▶ [What you are asked to do]
Look down the entries below and report how many lines hold the string "putting"; write nothing else.

▶ [Stored items from a collection]
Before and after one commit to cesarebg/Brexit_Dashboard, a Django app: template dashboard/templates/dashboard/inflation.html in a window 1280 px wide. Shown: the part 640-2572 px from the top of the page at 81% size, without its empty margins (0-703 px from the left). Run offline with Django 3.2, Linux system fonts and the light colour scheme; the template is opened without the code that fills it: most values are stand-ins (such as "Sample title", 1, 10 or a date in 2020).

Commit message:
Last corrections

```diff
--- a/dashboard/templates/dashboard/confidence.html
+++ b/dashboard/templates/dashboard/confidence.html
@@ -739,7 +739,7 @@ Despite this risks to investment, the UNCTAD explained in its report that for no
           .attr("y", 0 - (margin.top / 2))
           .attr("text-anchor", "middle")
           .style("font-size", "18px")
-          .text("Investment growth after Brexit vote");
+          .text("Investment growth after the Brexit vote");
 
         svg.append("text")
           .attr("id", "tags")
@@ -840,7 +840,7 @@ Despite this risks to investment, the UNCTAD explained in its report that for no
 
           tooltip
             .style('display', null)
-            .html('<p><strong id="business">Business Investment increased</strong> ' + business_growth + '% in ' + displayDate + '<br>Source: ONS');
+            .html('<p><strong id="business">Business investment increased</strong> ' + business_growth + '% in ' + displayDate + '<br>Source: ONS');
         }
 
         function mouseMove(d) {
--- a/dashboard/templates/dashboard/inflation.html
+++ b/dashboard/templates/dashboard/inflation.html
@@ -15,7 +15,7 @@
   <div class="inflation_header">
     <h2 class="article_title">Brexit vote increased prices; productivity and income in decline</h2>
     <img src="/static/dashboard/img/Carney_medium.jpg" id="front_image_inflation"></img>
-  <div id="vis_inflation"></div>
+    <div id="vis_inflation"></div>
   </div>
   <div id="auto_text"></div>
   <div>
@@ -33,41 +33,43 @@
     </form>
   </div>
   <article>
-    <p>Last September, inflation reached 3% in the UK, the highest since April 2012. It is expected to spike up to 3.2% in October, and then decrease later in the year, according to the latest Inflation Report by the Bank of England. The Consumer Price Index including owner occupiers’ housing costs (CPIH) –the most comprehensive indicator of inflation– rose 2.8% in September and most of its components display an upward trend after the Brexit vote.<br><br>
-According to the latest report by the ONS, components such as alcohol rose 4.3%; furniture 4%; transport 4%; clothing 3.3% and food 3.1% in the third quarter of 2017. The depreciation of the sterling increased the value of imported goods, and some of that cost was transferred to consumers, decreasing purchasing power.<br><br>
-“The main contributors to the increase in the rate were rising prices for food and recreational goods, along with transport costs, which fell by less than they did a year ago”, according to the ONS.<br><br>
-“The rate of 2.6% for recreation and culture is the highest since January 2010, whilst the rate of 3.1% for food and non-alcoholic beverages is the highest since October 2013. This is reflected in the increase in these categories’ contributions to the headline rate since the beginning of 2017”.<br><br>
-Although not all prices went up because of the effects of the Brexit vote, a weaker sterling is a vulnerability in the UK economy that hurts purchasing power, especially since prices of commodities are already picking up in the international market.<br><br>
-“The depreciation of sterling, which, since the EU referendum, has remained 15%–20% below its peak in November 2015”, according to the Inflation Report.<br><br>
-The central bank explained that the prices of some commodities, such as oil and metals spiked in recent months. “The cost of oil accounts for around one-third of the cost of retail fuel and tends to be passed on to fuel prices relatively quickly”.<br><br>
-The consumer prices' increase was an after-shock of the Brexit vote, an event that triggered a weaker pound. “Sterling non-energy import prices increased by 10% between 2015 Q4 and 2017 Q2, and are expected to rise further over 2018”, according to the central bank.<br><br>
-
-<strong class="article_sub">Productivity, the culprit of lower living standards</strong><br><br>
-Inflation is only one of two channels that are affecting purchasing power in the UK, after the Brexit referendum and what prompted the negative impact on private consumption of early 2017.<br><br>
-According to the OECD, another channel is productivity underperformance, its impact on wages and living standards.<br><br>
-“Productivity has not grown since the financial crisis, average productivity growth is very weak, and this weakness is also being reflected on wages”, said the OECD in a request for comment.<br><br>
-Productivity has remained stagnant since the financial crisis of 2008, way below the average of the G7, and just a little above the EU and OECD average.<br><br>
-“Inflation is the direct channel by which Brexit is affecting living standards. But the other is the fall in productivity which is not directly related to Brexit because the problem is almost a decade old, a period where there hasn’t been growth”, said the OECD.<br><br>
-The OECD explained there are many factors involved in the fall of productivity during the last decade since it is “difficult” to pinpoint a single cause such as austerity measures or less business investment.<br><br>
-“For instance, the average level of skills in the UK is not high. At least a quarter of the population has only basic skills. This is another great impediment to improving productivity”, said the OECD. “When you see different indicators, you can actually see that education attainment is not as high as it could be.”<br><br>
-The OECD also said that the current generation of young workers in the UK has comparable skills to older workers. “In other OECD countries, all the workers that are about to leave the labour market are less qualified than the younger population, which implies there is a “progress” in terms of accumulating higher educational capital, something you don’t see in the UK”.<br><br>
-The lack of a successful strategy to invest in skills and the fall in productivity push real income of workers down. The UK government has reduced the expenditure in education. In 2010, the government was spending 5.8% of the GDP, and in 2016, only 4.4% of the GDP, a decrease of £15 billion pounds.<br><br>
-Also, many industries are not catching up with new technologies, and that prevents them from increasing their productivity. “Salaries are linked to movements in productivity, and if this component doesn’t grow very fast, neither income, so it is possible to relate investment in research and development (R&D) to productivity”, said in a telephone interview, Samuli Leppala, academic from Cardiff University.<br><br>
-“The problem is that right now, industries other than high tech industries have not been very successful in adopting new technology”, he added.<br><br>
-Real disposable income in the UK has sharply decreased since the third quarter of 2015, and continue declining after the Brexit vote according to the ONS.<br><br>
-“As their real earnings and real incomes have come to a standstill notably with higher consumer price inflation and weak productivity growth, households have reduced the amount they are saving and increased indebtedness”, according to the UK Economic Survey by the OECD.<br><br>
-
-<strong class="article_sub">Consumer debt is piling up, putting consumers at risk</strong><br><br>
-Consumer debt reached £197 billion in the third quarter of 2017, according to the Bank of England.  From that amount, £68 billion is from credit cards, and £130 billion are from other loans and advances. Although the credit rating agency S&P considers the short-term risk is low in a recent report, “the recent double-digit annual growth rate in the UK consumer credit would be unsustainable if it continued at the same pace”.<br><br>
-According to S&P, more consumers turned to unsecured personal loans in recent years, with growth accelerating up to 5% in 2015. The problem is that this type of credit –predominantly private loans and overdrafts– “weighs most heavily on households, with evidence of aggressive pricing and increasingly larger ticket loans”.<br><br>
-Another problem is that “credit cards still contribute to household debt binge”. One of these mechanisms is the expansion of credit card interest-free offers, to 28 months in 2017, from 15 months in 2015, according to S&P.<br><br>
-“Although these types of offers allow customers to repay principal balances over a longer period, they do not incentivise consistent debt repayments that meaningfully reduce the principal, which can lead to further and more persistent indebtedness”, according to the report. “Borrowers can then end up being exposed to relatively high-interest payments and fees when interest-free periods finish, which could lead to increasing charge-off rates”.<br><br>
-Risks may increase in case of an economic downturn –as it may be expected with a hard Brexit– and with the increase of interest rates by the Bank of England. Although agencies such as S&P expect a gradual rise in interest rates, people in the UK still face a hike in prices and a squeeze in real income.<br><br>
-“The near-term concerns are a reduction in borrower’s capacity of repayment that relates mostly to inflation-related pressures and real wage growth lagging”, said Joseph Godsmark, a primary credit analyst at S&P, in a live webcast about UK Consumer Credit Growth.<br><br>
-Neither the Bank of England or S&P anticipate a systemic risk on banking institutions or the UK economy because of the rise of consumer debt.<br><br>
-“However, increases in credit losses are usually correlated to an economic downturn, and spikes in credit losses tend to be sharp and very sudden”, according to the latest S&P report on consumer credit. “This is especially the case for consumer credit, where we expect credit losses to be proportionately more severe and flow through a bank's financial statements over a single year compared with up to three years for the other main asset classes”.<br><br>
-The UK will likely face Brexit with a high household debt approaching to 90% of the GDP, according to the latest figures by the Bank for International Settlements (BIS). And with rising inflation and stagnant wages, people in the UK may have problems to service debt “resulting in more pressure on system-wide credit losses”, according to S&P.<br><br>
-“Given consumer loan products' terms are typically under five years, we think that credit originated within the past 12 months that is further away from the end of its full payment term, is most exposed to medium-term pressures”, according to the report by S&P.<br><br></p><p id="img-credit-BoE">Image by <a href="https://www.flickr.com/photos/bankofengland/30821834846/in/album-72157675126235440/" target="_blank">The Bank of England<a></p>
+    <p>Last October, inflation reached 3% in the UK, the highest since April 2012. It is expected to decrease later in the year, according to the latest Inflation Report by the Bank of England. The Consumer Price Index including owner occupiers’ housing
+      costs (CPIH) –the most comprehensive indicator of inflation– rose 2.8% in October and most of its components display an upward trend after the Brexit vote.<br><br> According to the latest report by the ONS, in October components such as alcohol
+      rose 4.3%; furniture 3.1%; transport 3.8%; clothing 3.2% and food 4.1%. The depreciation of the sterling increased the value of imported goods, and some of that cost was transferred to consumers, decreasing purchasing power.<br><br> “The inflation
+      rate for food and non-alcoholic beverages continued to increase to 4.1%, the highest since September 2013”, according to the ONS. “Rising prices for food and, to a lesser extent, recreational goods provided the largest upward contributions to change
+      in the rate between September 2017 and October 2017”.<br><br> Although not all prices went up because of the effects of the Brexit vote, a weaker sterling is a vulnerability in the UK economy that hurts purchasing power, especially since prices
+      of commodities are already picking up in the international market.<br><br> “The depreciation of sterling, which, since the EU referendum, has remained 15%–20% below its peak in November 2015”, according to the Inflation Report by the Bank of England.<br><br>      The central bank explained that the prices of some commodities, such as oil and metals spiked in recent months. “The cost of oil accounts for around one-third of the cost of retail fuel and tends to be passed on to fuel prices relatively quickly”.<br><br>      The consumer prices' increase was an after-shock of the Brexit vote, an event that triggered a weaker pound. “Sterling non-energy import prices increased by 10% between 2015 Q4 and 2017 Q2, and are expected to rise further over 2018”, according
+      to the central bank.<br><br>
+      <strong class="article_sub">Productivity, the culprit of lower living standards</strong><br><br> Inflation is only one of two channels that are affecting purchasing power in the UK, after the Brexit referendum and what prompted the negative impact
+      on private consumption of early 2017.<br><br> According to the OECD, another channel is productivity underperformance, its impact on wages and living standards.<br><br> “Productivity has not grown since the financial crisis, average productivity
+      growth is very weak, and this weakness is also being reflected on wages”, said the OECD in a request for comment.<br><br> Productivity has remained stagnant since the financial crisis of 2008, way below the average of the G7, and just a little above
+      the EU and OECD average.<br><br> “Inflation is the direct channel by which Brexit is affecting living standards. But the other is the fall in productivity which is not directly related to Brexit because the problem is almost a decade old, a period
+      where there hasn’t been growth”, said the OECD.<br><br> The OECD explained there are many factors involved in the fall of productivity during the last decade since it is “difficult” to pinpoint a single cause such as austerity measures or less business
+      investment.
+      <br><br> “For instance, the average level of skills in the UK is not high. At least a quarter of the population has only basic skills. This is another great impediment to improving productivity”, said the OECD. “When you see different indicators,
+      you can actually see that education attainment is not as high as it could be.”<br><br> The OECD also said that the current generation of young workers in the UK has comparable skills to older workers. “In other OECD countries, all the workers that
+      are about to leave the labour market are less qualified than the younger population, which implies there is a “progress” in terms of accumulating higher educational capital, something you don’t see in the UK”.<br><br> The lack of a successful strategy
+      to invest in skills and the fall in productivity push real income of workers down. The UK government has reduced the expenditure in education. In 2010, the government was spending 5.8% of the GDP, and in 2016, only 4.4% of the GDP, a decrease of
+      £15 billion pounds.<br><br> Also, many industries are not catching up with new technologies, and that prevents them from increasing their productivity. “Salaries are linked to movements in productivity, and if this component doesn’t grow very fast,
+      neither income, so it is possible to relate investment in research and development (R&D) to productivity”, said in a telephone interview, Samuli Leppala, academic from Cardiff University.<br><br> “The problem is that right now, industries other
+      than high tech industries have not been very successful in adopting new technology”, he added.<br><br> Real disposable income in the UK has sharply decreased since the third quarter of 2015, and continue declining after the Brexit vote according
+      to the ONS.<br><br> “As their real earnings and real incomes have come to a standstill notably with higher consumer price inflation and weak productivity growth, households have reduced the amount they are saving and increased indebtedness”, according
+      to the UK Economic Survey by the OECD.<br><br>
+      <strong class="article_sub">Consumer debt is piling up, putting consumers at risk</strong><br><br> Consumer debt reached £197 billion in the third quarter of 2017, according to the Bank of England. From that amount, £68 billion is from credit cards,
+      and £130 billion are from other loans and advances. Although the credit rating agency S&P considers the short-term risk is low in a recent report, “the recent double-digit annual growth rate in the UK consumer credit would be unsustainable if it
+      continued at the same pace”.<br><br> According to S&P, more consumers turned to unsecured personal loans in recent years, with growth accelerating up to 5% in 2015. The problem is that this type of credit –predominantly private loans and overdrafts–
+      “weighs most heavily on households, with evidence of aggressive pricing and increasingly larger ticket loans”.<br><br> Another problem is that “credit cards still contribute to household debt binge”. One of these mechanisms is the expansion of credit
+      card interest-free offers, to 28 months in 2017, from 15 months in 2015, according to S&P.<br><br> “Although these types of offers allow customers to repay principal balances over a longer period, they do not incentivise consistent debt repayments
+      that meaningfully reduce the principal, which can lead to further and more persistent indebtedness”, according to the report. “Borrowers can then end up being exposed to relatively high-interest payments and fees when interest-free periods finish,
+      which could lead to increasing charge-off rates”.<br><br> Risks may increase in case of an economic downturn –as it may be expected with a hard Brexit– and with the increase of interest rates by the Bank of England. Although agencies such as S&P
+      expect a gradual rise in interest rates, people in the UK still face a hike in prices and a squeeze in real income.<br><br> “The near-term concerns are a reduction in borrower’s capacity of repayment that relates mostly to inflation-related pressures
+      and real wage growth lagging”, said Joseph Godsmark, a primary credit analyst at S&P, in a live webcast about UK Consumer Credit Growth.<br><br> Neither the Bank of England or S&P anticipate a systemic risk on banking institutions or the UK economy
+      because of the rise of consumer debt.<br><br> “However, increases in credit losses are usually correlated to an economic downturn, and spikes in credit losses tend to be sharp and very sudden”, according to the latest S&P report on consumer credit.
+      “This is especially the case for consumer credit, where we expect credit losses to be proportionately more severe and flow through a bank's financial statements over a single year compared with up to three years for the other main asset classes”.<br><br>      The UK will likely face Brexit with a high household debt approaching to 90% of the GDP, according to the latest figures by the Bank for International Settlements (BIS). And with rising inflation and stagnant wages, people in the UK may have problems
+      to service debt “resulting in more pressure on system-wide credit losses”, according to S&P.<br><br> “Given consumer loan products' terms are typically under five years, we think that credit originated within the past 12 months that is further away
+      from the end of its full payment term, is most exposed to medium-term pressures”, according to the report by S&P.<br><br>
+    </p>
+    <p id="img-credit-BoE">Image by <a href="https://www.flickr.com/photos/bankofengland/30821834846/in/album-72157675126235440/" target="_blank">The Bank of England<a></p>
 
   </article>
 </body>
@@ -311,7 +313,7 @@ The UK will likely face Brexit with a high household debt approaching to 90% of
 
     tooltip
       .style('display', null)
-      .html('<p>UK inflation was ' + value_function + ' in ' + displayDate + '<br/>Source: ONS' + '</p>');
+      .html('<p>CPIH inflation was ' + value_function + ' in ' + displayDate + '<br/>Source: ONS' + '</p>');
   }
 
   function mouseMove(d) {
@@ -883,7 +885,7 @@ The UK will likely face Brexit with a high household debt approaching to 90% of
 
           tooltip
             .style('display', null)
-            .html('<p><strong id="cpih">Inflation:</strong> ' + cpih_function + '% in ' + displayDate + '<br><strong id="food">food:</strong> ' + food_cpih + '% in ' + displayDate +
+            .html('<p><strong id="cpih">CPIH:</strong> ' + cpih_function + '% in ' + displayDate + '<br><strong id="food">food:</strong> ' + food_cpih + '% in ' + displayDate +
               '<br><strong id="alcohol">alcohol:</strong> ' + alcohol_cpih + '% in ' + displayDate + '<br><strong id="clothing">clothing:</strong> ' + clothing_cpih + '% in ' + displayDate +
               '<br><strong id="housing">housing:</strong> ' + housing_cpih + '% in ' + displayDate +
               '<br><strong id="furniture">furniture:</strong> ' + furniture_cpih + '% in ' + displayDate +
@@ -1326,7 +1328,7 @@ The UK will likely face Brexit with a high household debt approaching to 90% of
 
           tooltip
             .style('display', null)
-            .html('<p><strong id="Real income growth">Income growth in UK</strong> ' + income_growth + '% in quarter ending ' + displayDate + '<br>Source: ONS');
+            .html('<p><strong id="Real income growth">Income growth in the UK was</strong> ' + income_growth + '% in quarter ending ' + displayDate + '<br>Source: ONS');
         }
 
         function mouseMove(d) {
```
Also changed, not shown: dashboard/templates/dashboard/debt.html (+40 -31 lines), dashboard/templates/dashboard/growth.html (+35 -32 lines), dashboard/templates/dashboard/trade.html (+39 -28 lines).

▶ [Exercise answer]
2